Because it is a reasonable interpretation, indeed, the only permissible interpretation under the Act, we defer to the FCS's interpretation of 7 U.S.C. § 2021 as prohibiting imposition of a civil money penalty in lieu of permanent disqualification for a trafficking violation on the basis of hardship to food stamp households.
 We reject Kim's other constitutional and case-specific claims. Permanent disqualification pursuant to 7 U.S.C. § 2021(b)(3)(B) is not an excessive fine prohibited by the Eighth Amendment because it is not cash or in kind payment directly imposed by, and payable to, the government. See Austin v. United States, 509 U.S. 602, 609-10 (1993); Browning-Ferris Indus. of Vt., Inc. v. Kelco Disposal, Inc., 492 U.S. 257, 268 (1989).
 The congressional grant of authority to the executive branch in 7 U.S.C. § 2021(b)(3)(B) was not an unconstitutional delegation of its legislative power. The Food Stamp Act contains detailed standards guiding the FCS's implementation of the Act and enforcement of its penalty provisions. Kim criticizes the phrase "substantial evidence" (the quantum of evidence of an effective policy or program to prevent trafficking violations the FCS must find before it may impose a civil money penalty in lieu of permanent disqualification) as ambiguous. However, this term can be meaningfully defined. See, e.g., In re Transcon Lines, 89 F.3d 559, 564 (9th Cir. 1996) ("Substantial evidence means more than a mere scintilla but less than a preponderance; it means such relevant evidence as a reasonable mind might accept as adequate to support a conclusion.").
Kim also failed to raise a genuine issue of material fact precluding summary judgment. He asserted both in an affidavit submitted to the district court in opposition to summary judgment and in his brief on appeal that Price never trafficked in food stamps, relying solely upon Price's denial. Because the affidavit was not based on personal knowledge and because it relied on inadmissible hearsay testimony, the district court properly rejected it. See Keenan v. Allan, 91 F.3d 1275, 1278 (9th Cir. 1996) (affidavit in opposition to summary judgment must be based on personal knowledge); Anheuser-Busch, Inc. v. Natural Beverage Distribs., 69 F.3d 337, 345 n. 4 (9th Cir. 1995) (inadmissible hearsay cannot be used to defeat summary judgment).

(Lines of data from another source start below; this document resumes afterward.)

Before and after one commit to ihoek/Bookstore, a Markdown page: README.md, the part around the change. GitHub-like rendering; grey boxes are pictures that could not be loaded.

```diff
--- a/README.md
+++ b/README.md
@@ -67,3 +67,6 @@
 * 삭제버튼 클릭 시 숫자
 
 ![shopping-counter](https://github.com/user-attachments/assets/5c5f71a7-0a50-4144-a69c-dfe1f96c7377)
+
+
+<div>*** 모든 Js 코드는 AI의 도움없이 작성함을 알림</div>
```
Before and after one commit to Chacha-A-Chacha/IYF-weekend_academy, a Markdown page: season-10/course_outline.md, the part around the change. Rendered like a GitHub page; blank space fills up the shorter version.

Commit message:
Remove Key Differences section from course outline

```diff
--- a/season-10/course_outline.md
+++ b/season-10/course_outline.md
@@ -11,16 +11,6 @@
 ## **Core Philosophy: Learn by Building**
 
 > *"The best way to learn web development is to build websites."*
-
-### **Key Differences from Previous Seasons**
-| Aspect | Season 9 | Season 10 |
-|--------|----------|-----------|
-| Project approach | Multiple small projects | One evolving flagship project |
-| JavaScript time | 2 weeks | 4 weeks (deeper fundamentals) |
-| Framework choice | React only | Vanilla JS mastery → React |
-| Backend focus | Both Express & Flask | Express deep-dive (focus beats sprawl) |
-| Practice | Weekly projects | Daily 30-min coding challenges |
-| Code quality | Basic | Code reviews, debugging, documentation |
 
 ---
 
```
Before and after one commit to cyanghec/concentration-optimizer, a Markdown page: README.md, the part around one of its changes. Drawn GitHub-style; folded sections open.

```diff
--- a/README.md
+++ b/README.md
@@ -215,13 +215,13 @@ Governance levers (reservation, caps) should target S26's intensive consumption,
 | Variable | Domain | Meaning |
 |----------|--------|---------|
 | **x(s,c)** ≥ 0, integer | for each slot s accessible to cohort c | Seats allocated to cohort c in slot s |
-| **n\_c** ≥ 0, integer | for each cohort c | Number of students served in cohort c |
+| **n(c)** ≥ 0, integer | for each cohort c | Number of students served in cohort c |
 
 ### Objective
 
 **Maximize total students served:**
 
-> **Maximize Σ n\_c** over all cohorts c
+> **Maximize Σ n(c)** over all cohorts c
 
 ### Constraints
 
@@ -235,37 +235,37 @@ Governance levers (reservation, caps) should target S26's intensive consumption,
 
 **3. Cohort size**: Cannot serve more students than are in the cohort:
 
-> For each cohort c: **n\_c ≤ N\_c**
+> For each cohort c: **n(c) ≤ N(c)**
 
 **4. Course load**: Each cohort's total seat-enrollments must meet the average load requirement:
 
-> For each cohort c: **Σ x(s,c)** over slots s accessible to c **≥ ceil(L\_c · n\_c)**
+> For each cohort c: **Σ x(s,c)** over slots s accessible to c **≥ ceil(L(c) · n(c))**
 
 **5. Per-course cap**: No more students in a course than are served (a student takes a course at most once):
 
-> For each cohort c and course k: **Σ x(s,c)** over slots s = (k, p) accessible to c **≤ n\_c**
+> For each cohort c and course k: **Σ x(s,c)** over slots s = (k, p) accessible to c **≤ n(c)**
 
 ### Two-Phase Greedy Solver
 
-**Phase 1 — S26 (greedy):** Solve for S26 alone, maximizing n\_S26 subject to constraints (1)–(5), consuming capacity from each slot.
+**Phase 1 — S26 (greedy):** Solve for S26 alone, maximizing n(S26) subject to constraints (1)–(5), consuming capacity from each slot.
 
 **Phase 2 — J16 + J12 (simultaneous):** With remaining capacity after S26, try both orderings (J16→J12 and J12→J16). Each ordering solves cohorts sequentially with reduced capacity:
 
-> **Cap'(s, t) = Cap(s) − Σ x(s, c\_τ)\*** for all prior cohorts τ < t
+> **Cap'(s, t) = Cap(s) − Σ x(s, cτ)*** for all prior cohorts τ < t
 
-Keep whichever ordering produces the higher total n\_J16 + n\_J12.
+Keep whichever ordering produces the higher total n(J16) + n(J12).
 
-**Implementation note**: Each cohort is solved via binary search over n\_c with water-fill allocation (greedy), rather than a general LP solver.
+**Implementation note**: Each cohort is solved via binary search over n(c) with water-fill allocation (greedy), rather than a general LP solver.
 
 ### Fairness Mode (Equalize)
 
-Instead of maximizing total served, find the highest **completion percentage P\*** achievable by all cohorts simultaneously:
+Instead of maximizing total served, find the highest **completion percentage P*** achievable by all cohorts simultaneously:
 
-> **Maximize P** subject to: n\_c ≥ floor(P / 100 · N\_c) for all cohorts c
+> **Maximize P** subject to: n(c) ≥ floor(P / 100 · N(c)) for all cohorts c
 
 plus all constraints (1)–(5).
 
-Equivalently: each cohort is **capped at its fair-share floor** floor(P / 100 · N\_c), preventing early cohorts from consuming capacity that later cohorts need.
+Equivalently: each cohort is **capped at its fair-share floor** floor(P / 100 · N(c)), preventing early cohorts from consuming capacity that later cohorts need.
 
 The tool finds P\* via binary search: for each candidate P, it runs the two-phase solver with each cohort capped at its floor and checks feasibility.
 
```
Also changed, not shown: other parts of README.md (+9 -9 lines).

We need not decide whether the ten-day time limit imposed by 7 C.F.R. § 278.6(b)(2) on submitting documentary evidence to support a request for a civil money penalty in lieu of permanent disqualification is invalid. Although this argument received a cursory mention by Kim, he does not address this issue in his briefing, and we decline to reach it. See American Int'l Enterprises, Inc. v. FDIC, 3 F.3d 1263, 1266 n. 5 (9th Cir. 1993) ("Issues raised in the brief that are not supported by argument are deemed abandoned.").
We hold that the Food Stamp Act and the regulations promulgated thereunder at issue in this case are valid, constitutional and enforceable against Kim. The district court properly granted summary judgment. Each party will bear its own costs.